__Supplied data__:
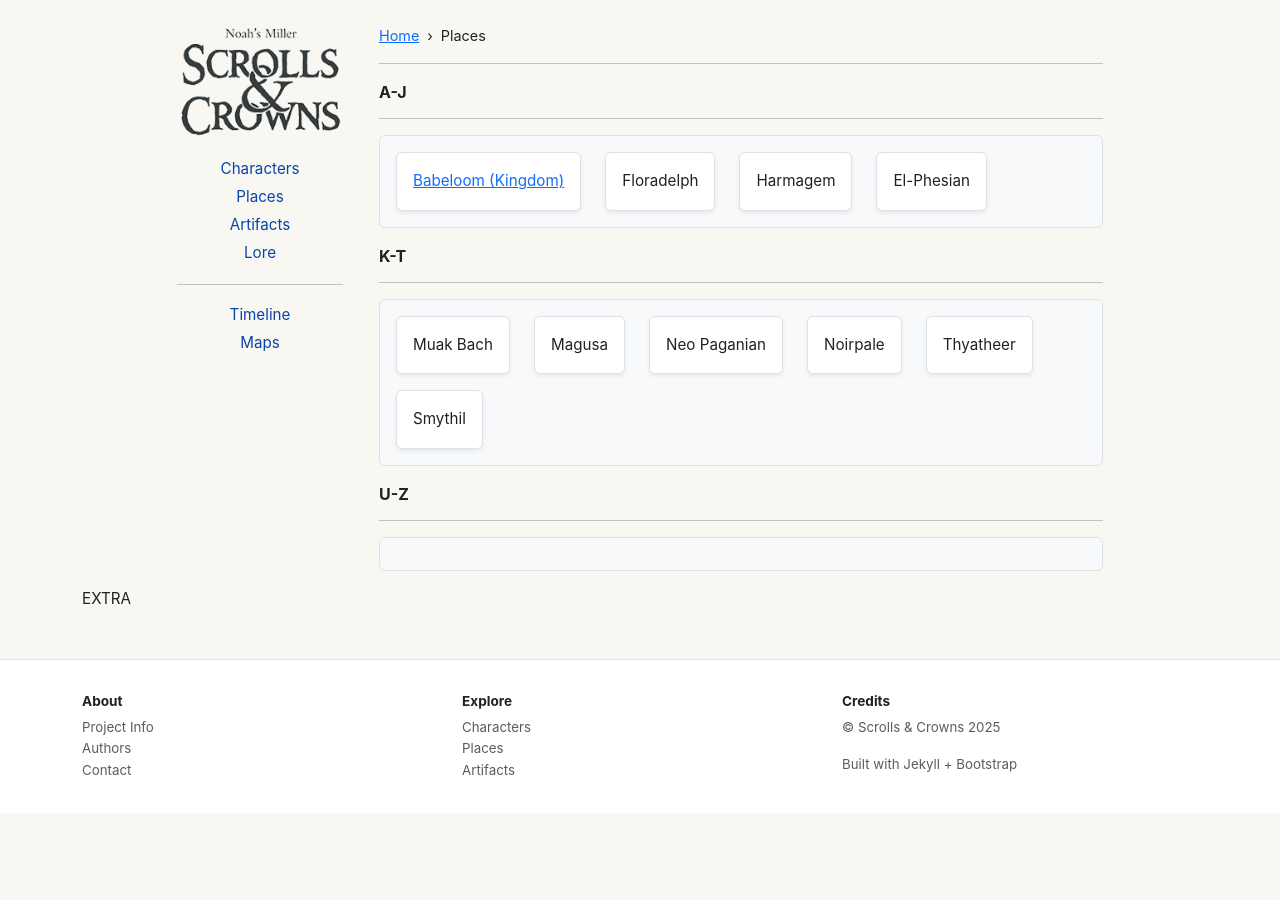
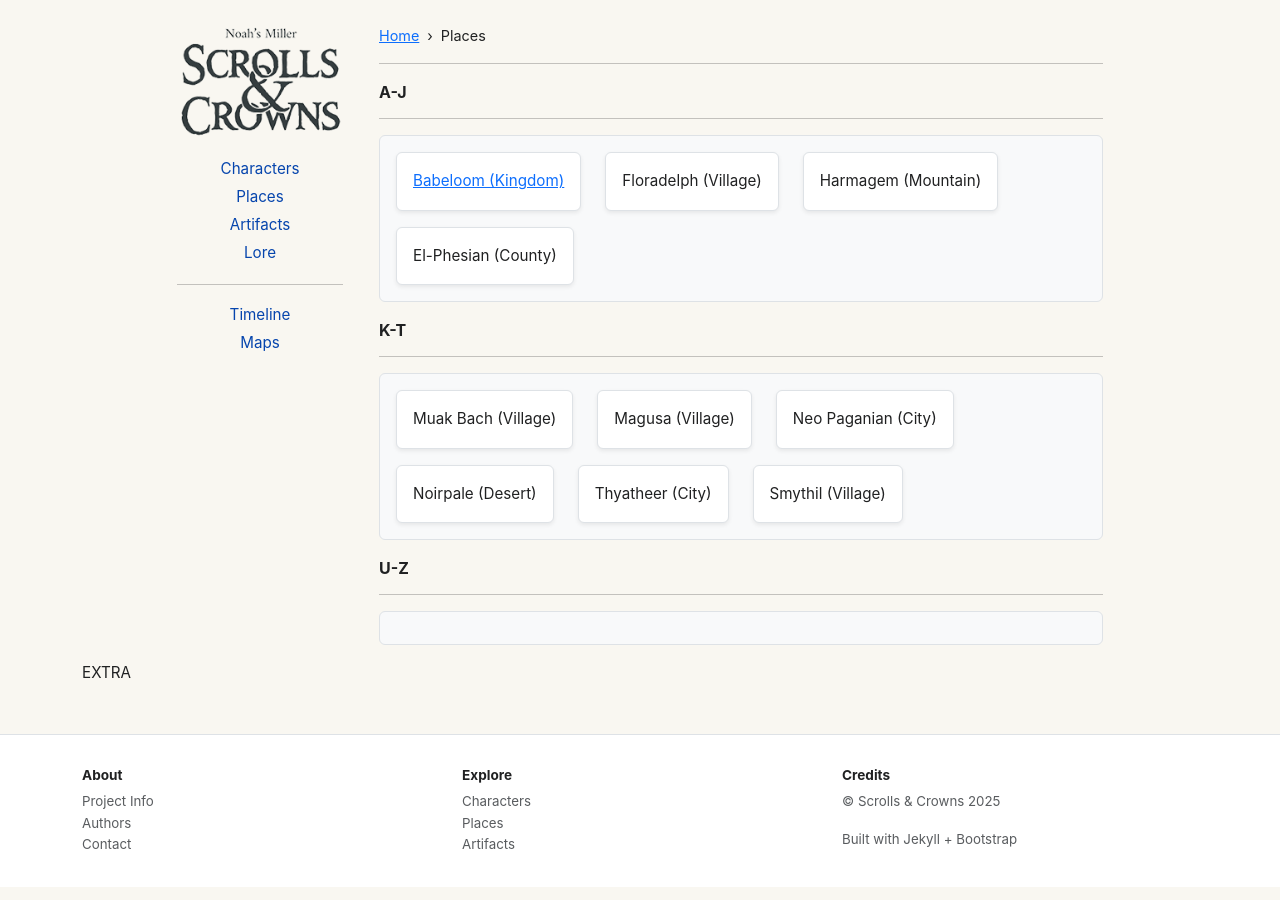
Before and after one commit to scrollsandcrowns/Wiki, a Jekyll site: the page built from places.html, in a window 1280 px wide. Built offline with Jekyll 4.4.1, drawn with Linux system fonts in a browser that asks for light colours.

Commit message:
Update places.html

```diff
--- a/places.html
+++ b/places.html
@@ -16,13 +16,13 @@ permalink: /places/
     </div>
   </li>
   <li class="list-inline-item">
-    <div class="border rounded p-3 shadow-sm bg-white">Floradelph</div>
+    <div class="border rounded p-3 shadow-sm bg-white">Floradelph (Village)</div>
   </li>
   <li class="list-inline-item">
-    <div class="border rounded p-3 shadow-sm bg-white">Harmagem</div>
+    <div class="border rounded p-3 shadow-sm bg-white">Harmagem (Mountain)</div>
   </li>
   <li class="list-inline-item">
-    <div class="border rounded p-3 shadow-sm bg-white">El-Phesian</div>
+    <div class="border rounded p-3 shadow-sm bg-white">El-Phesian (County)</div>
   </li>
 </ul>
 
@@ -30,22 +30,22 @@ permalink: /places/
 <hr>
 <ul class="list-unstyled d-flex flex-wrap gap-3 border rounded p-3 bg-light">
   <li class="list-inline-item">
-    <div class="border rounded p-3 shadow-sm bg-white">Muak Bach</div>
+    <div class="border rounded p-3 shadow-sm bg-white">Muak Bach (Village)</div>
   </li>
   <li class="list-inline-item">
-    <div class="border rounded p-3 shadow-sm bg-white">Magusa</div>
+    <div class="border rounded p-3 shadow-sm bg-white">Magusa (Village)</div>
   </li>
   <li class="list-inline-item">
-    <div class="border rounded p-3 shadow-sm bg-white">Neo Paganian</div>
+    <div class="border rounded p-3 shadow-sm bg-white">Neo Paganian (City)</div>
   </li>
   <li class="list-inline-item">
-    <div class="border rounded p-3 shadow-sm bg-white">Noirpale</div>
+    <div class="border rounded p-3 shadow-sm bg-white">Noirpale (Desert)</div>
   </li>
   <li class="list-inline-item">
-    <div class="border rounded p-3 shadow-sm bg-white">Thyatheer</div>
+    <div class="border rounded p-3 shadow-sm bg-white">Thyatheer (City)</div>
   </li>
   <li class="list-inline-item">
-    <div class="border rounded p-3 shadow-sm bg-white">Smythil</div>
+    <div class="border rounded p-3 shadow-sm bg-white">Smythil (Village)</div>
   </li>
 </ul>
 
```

__Required action__: Working through the listing above, count every line that holds "Floradelph" and answer with the count alone.

__Exercise solution__: 2